WHAT IS REQUIRED
In the listing below, which lines contain the string "style"? Copy them all.
BEGIN THE DATA
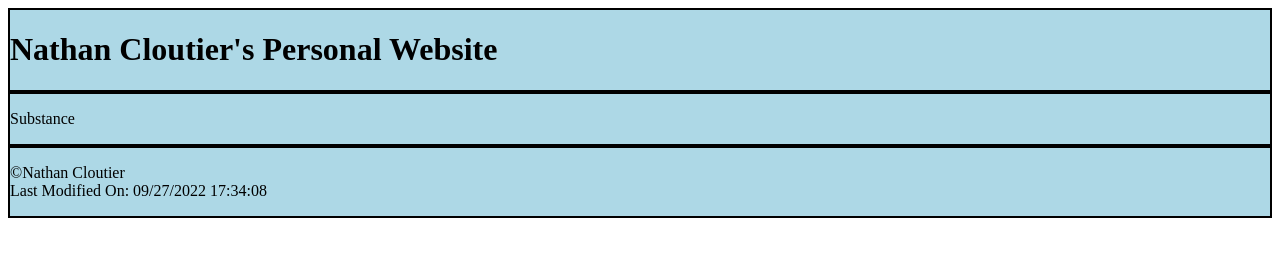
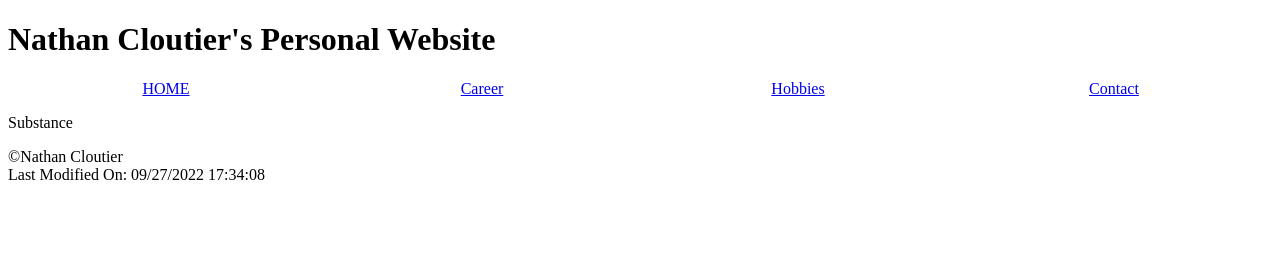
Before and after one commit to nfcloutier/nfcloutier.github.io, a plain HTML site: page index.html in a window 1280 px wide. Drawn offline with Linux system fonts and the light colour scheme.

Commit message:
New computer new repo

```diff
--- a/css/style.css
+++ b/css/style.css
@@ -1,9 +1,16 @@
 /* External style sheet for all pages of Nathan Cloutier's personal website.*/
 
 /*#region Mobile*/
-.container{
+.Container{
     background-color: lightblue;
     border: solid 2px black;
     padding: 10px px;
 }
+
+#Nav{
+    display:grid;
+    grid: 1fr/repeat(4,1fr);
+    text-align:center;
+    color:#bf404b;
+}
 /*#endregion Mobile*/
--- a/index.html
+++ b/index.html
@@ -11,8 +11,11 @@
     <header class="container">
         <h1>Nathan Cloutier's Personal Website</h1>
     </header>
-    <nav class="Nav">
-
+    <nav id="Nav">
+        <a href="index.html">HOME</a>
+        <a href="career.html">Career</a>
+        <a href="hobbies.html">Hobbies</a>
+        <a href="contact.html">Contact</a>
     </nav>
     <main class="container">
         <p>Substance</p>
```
END THE DATA
ANSWER BOX
--- a/css/style.css
+++ b/css/style.css
 /* External style sheet for all pages of Nathan Cloutier's personal website.*/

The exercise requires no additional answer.